[Data extracts]

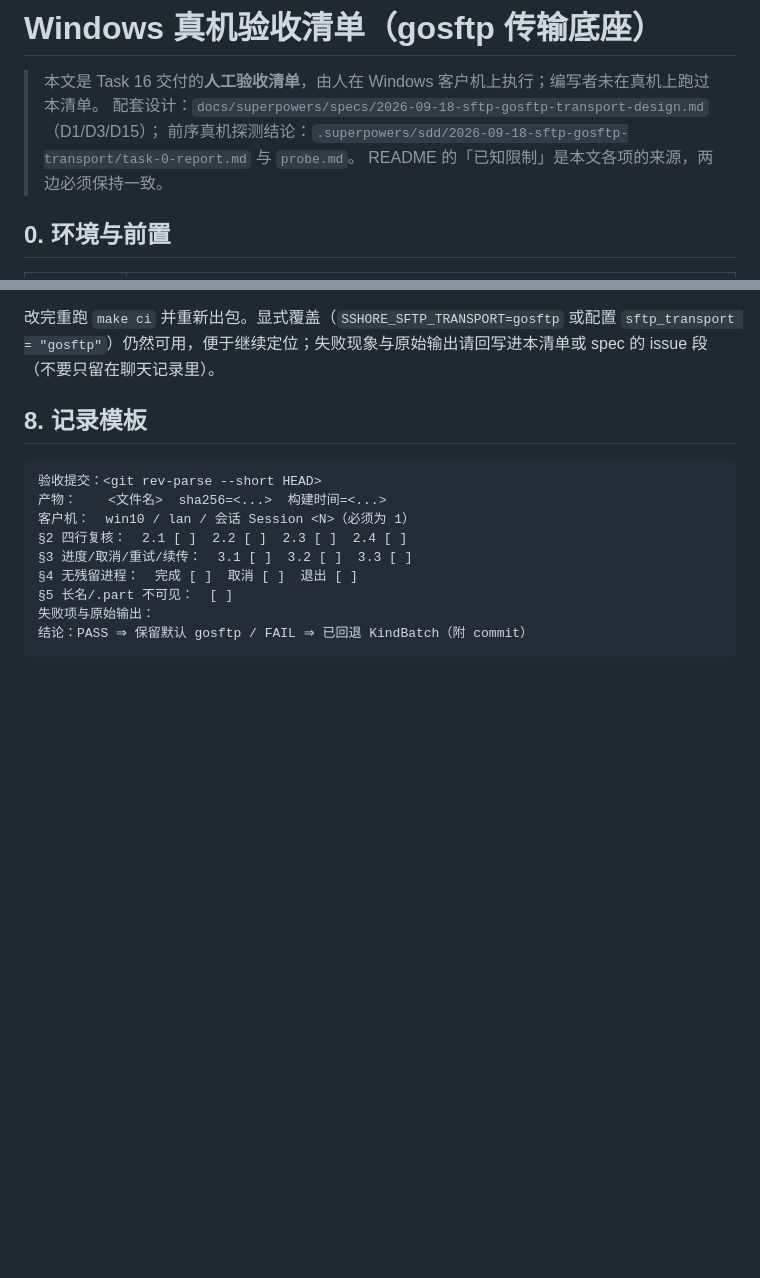
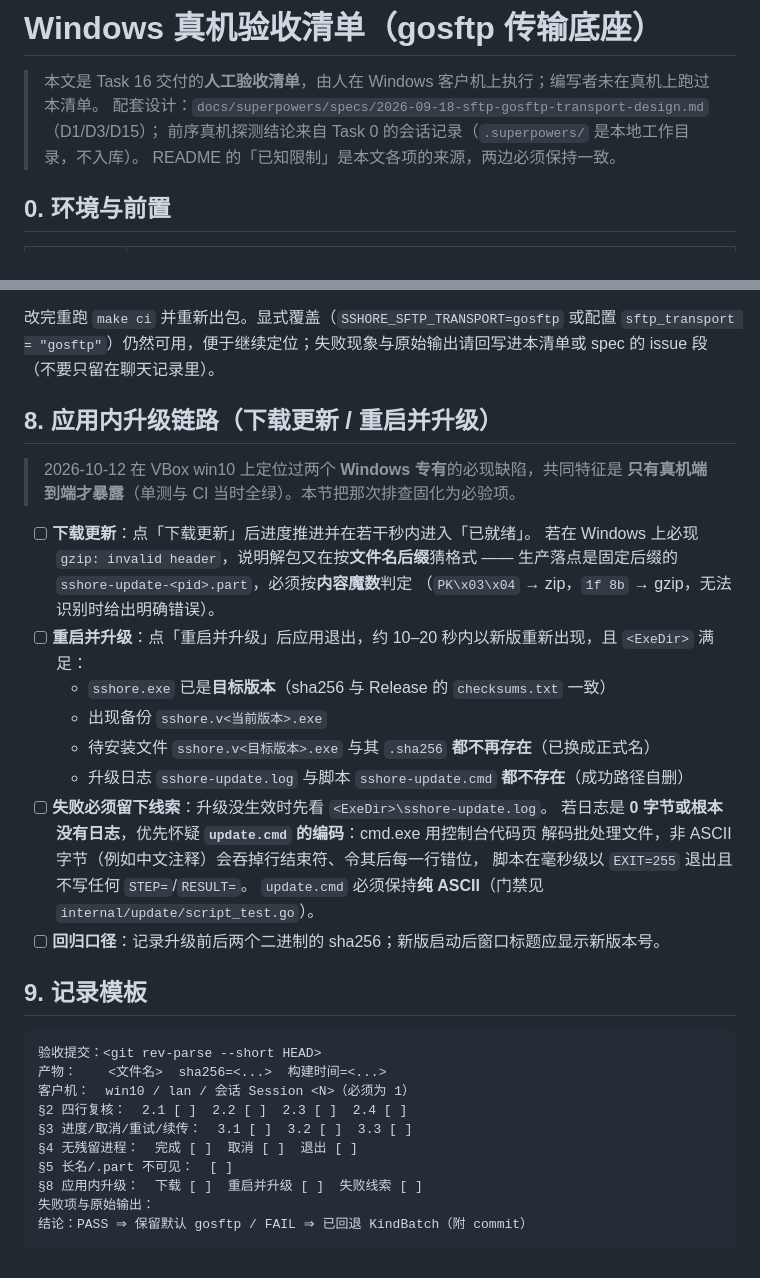
Before and after one commit to i2534/sshore, a Markdown page: docs/windows-acceptance-checklist.md, 2 parts joined by grey strips. Drawn GitHub-style; blank space fills up the shorter version.

Commit message:
docs: 重拍界面截图并补更新区配图 —— 文档同步到 v0.7.4
旧的 4 张界面预览图拍于 2026-09-15，早于「更新与升级」功能与 SFTP 面板改版，
与当前 v0.7.4 界面已经对不上：设置页没有版本号与更新区，SFTP 面板缺少路径栏
可编辑、过滤栏、传输队列等改动。

- 用一次性本地 sshd + 演示数据（与 README 既有声明一致，未使用真实主机）重拍
  forward / sync / sftp / settings 四张图，统一 1100×720 PNG
- 新增 docs/images/update.png：「设置 → 更新」区块（当前版本、发现的新版本、
  下载/跳过/打开发布页、更新源）—— README 的「更新与升级」章节原先没有配图
- README.md / README.en.md：更新章节各插入该图；手动升级示例里的 v0.7.0 改为 v0.7.4
- docs/windows-acceptance-checklist.md：新增 §8「应用内升级链路」，把两个只在
  Windows 真机端到端才暴露的缺陷（归档必须按内容魔数判定、update.cmd 必须纯
  ASCII）固化成必验项与判据；「记录模板」顺延为 §9 并补勾选项；修正指向
  .superpowers/（本地工作目录，不入库）的失效引用

说明：sync.png 拍的是轮询模式（卡片徽章「轮询 5s」）。在该工作台上 inotify
监控未能触发后续变更下载，改用 force_poll 后正常；根因未查明，故不写入结论。

````diff
--- a/docs/windows-acceptance-checklist.md
+++ b/docs/windows-acceptance-checklist.md
@@ -2,7 +2,7 @@
 
 > 本文是 Task 16 交付的**人工验收清单**，由人在 Windows 客户机上执行；编写者未在真机上跑过本清单。
 > 配套设计：`docs/superpowers/specs/2026-09-18-sftp-gosftp-transport-design.md`（D1/D3/D15）；
-> 前序真机探测结论：`.superpowers/sdd/2026-09-18-sftp-gosftp-transport/task-0-report.md` 与 `probe.md`。
+> 前序真机探测结论来自 Task 0 的会话记录（`.superpowers/` 是本地工作目录，不入库）。
 > README 的「已知限制」是本文各项的来源，两边必须保持一致。
 
 ## 0. 环境与前置
@@ -208,7 +208,28 @@ const defaultTransport = KindBatch   // 回退：把 KindGo 改回 KindBatch，
 `sftp_transport = "gosftp"`）仍然可用，便于继续定位；失败现象与原始输出请回写进本清单或 spec 的
 issue 段（不要只留在聊天记录里）。
 
-## 8. 记录模板
+## 8. 应用内升级链路（下载更新 / 重启并升级）
+
+> 2026-10-12 在 VBox win10 上定位过两个 **Windows 专有**的必现缺陷，共同特征是
+> **只有真机端到端才暴露**（单测与 CI 当时全绿）。本节把那次排查固化为必验项。
+
+- [ ] **下载更新**：点「下载更新」后进度推进并在若干秒内进入「已就绪」。
+  若在 Windows 上必现 `gzip: invalid header`，说明解包又在按**文件名后缀**猜格式 ——
+  生产落点是固定后缀的 `sshore-update-<pid>.part`，必须按**内容魔数**判定
+  （`PK\x03\x04` → zip，`1f 8b` → gzip，无法识别时给出明确错误）。
+- [ ] **重启并升级**：点「重启并升级」后应用退出，约 10–20 秒内以新版重新出现，且 `<ExeDir>` 满足：
+  - `sshore.exe` 已是**目标版本**（sha256 与 Release 的 `checksums.txt` 一致）
+  - 出现备份 `sshore.v<当前版本>.exe`
+  - 待安装文件 `sshore.v<目标版本>.exe` 与其 `.sha256` **都不再存在**（已换成正式名）
+  - 升级日志 `sshore-update.log` 与脚本 `sshore-update.cmd` **都不存在**（成功路径自删）
+- [ ] **失败必须留下线索**：升级没生效时先看 `<ExeDir>\sshore-update.log`。
+  若日志是 **0 字节或根本没有日志**，优先怀疑 **`update.cmd` 的编码**：cmd.exe 用控制台代码页
+  解码批处理文件，非 ASCII 字节（例如中文注释）会吞掉行结束符、令其后每一行错位，
+  脚本在毫秒级以 `EXIT=255` 退出且不写任何 `STEP=`/`RESULT=`。
+  `update.cmd` 必须保持**纯 ASCII**（门禁见 `internal/update/script_test.go`）。
+- [ ] **回归口径**：记录升级前后两个二进制的 sha256；新版启动后窗口标题应显示新版本号。
+
+## 9. 记录模板
 
 ```
 验收提交：<git rev-parse --short HEAD>
@@ -218,6 +239,7 @@ issue 段（不要只留在聊天记录里）。
 §3 进度/取消/重试/续传：  3.1 [ ]  3.2 [ ]  3.3 [ ]
 §4 无残留进程：  完成 [ ]  取消 [ ]  退出 [ ]
 §5 长名/.part 不可见：  [ ]
+§8 应用内升级：  下载 [ ]  重启并升级 [ ]  失败线索 [ ]
 失败项与原始输出：
 结论：PASS ⇒ 保留默认 gosftp / FAIL ⇒ 已回退 KindBatch（附 commit）
 ```
````
Also changed, not shown: README.en.md (+4 -2 lines), README.md (+4 -2 lines), docs/images/forward.png, docs/images/settings.png, docs/images/sftp.png, docs/images/sync.png, docs/images/update.png (added).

[/Data extracts]

• What to work on: Repeat the data exactly. No pictures should appear.

• Response:
Before and after one commit to i2534/sshore, a Markdown page: docs/windows-acceptance-checklist.md, 2 parts joined by grey strips. Drawn GitHub-style; blank space fills up the shorter version.

Commit message:
docs: 重拍界面截图并补更新区配图 —— 文档同步到 v0.7.4
旧的 4 张界面预览图拍于 2026-09-15，早于「更新与升级」功能与 SFTP 面板改版，
与当前 v0.7.4 界面已经对不上：设置页没有版本号与更新区，SFTP 面板缺少路径栏
可编辑、过滤栏、传输队列等改动。

- 用一次性本地 sshd + 演示数据（与 README 既有声明一致，未使用真实主机）重拍
  forward / sync / sftp / settings 四张图，统一 1100×720 PNG
- 新增 docs/images/update.png：「设置 → 更新」区块（当前版本、发现的新版本、
  下载/跳过/打开发布页、更新源）—— README 的「更新与升级」章节原先没有配图
- README.md / README.en.md：更新章节各插入该图；手动升级示例里的 v0.7.0 改为 v0.7.4
- docs/windows-acceptance-checklist.md：新增 §8「应用内升级链路」，把两个只在
  Windows 真机端到端才暴露的缺陷（归档必须按内容魔数判定、update.cmd 必须纯
  ASCII）固化成必验项与判据；「记录模板」顺延为 §9 并补勾选项；修正指向
  .superpowers/（本地工作目录，不入库）的失效引用

说明：sync.png 拍的是轮询模式（卡片徽章「轮询 5s」）。在该工作台上 inotify
监控未能触发后续变更下载，改用 force_poll 后正常；根因未查明，故不写入结论。

````diff
--- a/docs/windows-acceptance-checklist.md
+++ b/docs/windows-acceptance-checklist.md
@@ -2,7 +2,7 @@
 
 > 本文是 Task 16 交付的**人工验收清单**，由人在 Windows 客户机上执行；编写者未在真机上跑过本清单。
 > 配套设计：`docs/superpowers/specs/2026-09-18-sftp-gosftp-transport-design.md`（D1/D3/D15）；
-> 前序真机探测结论：`.superpowers/sdd/2026-09-18-sftp-gosftp-transport/task-0-report.md` 与 `probe.md`。
+> 前序真机探测结论来自 Task 0 的会话记录（`.superpowers/` 是本地工作目录，不入库）。
 > README 的「已知限制」是本文各项的来源，两边必须保持一致。
 
 ## 0. 环境与前置
@@ -208,7 +208,28 @@ const defaultTransport = KindBatch   // 回退：把 KindGo 改回 KindBatch，
 `sftp_transport = "gosftp"`）仍然可用，便于继续定位；失败现象与原始输出请回写进本清单或 spec 的
 issue 段（不要只留在聊天记录里）。
 
-## 8. 记录模板
+## 8. 应用内升级链路（下载更新 / 重启并升级）
+
+> 2026-10-12 在 VBox win10 上定位过两个 **Windows 专有**的必现缺陷，共同特征是
+> **只有真机端到端才暴露**（单测与 CI 当时全绿）。本节把那次排查固化为必验项。
+
+- [ ] **下载更新**：点「下载更新」后进度推进并在若干秒内进入「已就绪」。
+  若在 Windows 上必现 `gzip: invalid header`，说明解包又在按**文件名后缀**猜格式 ——
+  生产落点是固定后缀的 `sshore-update-<pid>.part`，必须按**内容魔数**判定
+  （`PK\x03\x04` → zip，`1f 8b` → gzip，无法识别时给出明确错误）。
+- [ ] **重启并升级**：点「重启并升级」后应用退出，约 10–20 秒内以新版重新出现，且 `<ExeDir>` 满足：
+  - `sshore.exe` 已是**目标版本**（sha256 与 Release 的 `checksums.txt` 一致）
+  - 出现备份 `sshore.v<当前版本>.exe`
+  - 待安装文件 `sshore.v<目标版本>.exe` 与其 `.sha256` **都不再存在**（已换成正式名）
+  - 升级日志 `sshore-update.log` 与脚本 `sshore-update.cmd` **都不存在**（成功路径自删）
+- [ ] **失败必须留下线索**：升级没生效时先看 `<ExeDir>\sshore-update.log`。
+  若日志是 **0 字节或根本没有日志**，优先怀疑 **`update.cmd` 的编码**：cmd.exe 用控制台代码页
+  解码批处理文件，非 ASCII 字节（例如中文注释）会吞掉行结束符、令其后每一行错位，
+  脚本在毫秒级以 `EXIT=255` 退出且不写任何 `STEP=`/`RESULT=`。
+  `update.cmd` 必须保持**纯 ASCII**（门禁见 `internal/update/script_test.go`）。
+- [ ] **回归口径**：记录升级前后两个二进制的 sha256；新版启动后窗口标题应显示新版本号。
+
+## 9. 记录模板
 
 ```
 验收提交：<git rev-parse --short HEAD>
@@ -218,6 +239,7 @@ issue 段（不要只留在聊天记录里）。
 §3 进度/取消/重试/续传：  3.1 [ ]  3.2 [ ]  3.3 [ ]
 §4 无残留进程：  完成 [ ]  取消 [ ]  退出 [ ]
 §5 长名/.part 不可见：  [ ]
+§8 应用内升级：  下载 [ ]  重启并升级 [ ]  失败线索 [ ]
 失败项与原始输出：
 结论：PASS ⇒ 保留默认 gosftp / FAIL ⇒ 已回退 KindBatch（附 commit）
 ```
````
Also changed, not shown: README.en.md (+4 -2 lines), README.md (+4 -2 lines), docs/images/forward.png, docs/images/settings.png, docs/images/sftp.png, docs/images/sync.png, docs/images/update.png (added).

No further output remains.